**About this task**.
Nothing but a number should be given: how many lines in the entries below include the string "diamond".

#### Material for this task

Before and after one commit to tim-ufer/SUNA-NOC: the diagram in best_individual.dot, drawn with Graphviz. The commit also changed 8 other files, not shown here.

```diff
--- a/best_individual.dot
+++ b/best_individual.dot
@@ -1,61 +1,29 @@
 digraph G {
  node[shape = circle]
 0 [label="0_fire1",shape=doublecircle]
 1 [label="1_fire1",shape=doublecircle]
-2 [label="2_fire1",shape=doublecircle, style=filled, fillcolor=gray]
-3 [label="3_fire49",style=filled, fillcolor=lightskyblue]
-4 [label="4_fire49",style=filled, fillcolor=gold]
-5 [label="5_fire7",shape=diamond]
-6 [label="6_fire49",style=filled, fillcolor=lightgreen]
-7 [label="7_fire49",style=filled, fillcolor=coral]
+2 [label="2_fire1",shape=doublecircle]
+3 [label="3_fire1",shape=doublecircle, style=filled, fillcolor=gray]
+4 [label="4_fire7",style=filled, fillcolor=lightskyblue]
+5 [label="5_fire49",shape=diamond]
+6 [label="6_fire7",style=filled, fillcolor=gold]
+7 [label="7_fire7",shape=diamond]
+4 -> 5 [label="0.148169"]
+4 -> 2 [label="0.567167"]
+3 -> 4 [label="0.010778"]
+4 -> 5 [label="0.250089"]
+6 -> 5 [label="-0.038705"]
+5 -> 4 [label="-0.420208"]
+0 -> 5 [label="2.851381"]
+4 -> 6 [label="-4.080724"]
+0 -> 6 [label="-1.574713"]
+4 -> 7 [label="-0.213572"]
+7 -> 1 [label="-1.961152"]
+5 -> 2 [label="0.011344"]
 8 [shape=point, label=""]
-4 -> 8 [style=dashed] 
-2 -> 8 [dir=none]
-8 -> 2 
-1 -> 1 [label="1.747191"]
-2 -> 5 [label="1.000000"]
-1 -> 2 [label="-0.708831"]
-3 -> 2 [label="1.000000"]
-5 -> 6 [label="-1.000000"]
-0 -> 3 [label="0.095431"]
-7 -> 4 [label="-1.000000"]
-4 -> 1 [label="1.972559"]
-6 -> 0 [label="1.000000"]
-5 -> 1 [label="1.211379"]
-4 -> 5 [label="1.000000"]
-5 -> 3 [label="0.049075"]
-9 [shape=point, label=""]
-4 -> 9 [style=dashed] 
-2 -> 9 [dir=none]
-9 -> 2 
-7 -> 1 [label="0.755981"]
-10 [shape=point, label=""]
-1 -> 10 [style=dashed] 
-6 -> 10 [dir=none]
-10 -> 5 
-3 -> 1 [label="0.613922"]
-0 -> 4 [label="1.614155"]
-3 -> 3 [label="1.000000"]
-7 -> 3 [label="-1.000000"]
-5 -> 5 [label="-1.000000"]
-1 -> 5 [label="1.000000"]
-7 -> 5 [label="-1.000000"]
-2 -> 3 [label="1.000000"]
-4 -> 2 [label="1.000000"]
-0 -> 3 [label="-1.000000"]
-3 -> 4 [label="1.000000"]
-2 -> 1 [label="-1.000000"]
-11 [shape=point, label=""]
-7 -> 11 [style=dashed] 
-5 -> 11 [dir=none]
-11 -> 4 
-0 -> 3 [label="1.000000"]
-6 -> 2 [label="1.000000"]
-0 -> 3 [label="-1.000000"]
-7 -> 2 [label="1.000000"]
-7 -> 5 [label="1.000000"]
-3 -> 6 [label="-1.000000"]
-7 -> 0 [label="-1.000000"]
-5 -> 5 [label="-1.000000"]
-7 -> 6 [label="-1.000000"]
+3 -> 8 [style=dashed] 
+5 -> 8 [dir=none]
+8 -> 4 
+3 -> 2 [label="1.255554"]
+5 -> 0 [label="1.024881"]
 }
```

########

**Response below**.
3